Lure Colors Choices For Water Clarity

A general guideline for choosing lure colors based on water clarity. These are ranges and have some overlap. For example, 2 foot of water clarity is considered heavily stained and also a bit murky.
Water Clarity Visibility Note
Clear 4+ feet
  • At 4 feet water may be slightly stained.
  • Natural colors usually better in clearer waters.
Stained 2-5 feet
  • 2 feet would be heavily stained
  • 5 feet would be lightly stained
Murky 1-3 feet
  • "Loud" or contrasting colors like white & chartreuse are usually best.
Muddy 0-1 feet
  • Bass can't see well and rely on other senses like vibrations.

Water clarity can change from day to day and even in different sections of a lake or pond. So make sure you carry a couple of different colors of a lure with you.

Remember that if you can't see your lure in a foot of water, it's unlikely the bass can see it. If your lure matches the color of the water then it's essentially camouflaged and the bass may not know your lure is even there.

Match The Hatch

You've probably heard it before, but what does it mean to "Match the hatch?"

Matching the hatch means to match the lure presentation to the food bass are eating. When bass are feeding on bait fish like shad or bluegill, it's considered best to try and match both the size and color of the bait fish. The same goes for when bass are feeding on crawfish.

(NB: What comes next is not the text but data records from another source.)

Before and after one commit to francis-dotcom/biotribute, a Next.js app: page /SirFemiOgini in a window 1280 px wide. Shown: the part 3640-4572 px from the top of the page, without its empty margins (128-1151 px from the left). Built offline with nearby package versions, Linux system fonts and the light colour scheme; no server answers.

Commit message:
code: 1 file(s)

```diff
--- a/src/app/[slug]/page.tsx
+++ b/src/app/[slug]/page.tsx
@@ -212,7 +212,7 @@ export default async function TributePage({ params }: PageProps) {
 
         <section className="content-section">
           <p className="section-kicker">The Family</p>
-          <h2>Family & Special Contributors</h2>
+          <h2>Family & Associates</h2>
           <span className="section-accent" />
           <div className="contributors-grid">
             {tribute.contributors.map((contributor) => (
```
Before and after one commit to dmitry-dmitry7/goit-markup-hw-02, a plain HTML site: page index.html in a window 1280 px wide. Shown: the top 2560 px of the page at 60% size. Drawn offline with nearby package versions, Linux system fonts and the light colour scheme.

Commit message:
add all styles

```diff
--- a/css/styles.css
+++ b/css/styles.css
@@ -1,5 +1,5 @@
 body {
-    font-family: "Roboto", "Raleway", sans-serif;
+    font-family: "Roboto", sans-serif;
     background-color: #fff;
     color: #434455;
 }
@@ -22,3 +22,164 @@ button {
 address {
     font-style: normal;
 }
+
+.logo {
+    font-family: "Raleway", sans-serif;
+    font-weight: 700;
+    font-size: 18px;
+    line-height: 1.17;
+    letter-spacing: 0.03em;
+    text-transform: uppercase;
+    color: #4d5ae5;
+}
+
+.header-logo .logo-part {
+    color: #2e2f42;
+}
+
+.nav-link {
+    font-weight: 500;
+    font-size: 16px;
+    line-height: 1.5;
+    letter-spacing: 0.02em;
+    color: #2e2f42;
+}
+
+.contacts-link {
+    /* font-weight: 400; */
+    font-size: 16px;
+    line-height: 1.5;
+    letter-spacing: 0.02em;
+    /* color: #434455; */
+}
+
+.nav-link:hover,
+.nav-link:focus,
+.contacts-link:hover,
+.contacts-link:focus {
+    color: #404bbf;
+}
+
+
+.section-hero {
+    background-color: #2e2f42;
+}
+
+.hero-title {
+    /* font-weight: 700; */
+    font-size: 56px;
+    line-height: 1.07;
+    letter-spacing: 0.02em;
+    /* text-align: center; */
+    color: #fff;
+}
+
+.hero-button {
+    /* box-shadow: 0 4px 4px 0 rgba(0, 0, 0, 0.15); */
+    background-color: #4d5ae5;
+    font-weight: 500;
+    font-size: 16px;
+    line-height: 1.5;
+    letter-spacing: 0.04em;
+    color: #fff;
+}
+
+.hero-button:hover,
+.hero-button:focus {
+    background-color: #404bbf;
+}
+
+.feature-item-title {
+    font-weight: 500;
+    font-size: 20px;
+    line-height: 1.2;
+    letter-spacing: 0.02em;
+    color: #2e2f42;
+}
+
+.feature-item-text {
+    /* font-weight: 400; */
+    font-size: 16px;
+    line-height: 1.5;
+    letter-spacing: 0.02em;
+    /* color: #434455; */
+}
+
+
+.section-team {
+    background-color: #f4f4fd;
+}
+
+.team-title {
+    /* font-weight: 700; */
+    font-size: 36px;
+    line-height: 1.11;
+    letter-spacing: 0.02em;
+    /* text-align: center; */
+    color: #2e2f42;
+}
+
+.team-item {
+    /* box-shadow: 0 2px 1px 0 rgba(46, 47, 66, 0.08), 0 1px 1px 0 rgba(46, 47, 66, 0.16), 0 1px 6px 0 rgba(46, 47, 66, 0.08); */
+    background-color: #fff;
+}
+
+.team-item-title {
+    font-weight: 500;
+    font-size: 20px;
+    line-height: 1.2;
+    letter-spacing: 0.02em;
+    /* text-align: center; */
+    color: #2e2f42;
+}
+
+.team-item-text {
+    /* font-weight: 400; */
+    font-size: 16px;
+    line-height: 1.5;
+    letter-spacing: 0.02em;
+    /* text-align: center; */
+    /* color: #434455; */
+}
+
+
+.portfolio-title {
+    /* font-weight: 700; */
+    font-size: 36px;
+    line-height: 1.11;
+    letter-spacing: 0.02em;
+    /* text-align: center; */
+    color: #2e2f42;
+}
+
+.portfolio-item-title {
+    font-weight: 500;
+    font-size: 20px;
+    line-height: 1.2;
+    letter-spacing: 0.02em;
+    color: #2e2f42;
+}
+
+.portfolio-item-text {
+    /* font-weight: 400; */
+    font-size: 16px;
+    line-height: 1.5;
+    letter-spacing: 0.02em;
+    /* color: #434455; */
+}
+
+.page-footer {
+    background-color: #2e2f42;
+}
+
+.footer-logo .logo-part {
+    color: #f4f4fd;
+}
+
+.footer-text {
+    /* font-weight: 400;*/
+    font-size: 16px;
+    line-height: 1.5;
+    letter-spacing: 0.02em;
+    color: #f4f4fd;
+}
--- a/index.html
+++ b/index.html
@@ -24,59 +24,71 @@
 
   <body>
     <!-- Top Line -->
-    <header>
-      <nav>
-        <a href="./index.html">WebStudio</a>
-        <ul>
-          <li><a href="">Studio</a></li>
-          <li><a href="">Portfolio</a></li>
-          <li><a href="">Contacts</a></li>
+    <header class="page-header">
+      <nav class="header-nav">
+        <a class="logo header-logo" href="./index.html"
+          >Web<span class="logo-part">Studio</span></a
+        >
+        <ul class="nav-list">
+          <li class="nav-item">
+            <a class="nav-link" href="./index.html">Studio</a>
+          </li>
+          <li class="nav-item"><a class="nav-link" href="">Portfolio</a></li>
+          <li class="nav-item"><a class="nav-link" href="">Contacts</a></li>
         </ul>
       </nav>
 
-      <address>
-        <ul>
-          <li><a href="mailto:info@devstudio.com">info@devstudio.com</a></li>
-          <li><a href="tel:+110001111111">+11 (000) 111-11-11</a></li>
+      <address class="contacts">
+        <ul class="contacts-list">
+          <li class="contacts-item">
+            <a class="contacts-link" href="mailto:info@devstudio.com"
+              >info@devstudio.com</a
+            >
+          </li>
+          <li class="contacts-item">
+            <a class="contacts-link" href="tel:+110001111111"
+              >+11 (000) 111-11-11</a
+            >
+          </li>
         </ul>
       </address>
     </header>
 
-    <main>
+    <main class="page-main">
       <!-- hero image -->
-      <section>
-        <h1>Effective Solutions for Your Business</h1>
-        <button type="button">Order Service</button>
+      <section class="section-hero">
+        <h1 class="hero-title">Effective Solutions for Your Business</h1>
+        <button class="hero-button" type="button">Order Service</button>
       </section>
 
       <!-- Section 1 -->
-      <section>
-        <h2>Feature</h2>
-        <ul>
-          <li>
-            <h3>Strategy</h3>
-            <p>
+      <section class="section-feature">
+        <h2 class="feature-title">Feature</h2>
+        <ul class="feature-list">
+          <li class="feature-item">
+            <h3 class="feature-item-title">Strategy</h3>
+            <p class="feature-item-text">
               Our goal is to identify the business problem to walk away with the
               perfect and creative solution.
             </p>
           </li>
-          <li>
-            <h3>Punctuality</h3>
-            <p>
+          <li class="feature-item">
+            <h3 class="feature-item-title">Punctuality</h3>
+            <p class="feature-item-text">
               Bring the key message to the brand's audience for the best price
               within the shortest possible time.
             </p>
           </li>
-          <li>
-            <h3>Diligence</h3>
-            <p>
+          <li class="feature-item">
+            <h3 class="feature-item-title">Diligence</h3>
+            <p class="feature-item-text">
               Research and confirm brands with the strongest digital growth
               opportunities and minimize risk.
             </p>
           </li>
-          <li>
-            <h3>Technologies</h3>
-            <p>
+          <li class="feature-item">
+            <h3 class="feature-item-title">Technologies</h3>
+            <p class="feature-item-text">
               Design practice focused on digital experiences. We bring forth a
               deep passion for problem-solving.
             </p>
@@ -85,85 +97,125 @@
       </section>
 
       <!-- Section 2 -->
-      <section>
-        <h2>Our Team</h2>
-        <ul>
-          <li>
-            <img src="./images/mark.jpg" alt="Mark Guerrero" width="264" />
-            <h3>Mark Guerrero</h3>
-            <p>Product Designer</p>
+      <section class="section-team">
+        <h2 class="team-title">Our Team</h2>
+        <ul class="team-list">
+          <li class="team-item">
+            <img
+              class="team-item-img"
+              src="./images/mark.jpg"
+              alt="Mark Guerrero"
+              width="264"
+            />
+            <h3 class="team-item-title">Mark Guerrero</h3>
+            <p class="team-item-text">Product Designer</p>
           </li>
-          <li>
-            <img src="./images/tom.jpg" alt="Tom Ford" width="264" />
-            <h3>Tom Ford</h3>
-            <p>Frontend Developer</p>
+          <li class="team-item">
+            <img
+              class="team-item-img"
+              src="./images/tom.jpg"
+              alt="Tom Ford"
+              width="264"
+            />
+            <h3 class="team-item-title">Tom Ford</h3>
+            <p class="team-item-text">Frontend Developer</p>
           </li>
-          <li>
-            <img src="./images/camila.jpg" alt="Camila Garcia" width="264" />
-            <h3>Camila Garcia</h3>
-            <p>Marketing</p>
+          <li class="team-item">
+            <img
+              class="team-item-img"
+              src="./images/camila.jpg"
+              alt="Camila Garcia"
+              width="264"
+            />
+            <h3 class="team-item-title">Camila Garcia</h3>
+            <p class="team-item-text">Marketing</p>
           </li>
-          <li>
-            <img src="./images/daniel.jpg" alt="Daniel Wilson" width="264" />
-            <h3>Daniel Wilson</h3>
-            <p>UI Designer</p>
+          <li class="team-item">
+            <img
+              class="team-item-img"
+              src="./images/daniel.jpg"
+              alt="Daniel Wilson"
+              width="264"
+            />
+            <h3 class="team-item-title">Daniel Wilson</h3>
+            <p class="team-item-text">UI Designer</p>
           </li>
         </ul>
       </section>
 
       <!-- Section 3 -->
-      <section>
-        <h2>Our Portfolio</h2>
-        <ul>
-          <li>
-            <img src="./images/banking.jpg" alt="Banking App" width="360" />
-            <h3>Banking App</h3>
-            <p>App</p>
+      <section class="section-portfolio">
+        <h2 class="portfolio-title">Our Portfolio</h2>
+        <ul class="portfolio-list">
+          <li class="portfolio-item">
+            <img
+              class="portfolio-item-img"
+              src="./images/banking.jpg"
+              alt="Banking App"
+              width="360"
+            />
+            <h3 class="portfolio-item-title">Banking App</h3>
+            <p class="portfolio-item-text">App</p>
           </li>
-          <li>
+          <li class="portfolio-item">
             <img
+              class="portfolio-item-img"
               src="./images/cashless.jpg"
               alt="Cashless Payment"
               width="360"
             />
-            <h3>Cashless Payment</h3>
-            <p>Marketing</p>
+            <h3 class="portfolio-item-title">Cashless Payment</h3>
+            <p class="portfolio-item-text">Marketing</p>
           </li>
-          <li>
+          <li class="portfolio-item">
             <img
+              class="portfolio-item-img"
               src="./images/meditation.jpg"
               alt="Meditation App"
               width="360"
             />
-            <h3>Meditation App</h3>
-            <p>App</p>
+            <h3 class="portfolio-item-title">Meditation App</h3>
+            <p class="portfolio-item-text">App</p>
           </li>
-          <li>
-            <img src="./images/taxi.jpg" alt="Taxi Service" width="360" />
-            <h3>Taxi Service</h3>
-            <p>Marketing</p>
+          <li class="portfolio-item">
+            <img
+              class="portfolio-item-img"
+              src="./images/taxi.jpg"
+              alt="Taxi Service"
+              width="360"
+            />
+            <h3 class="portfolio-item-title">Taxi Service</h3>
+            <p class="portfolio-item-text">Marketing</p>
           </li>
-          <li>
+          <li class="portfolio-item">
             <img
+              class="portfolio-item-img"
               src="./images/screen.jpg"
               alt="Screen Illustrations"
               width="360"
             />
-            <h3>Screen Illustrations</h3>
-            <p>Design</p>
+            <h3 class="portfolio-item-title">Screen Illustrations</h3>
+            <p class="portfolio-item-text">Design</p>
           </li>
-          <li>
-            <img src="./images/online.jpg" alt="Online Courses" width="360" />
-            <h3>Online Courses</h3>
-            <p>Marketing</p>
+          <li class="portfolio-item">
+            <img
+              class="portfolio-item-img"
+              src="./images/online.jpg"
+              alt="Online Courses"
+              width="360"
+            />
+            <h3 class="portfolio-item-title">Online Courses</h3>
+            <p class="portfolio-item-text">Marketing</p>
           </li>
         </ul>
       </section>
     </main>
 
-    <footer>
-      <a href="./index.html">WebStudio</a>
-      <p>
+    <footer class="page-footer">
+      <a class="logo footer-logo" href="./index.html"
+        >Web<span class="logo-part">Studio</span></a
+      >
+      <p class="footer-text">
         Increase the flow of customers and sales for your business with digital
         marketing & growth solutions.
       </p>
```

To match shad colors you can use whites with chartreuse, orange, or red highlights.

For bluegill, you can use blues, purples, greens, and yellow with a hint of orange or chartreuse. There are many different colored bream fish, but green pumpkin and watermelon are great base colors for matching bluegill.

Crawfish can vary in colors and shades, but are most often a deep moss green. Using colors like green pumpkin, browns, and oranges work well to mimic crawdad colors.

Final Thoughts

Choosing the best bass lure to use right now can be challenging for a beginner. Professional bass fishermen make dozens of considerations when choosing what type and color of lure to use at any given moment. But for the beginner, keeping your lure selection process simple is key to learning how to catch bass.

It's best to try to match the hatch when picking the type of lure, color, and size, especially in clear waters. But when the water is muddy or heavily stained, you may need to turn up the volume and reach for louder colors, rattles, flashes, and vibrations to alert the bass and bait them to bite your lure.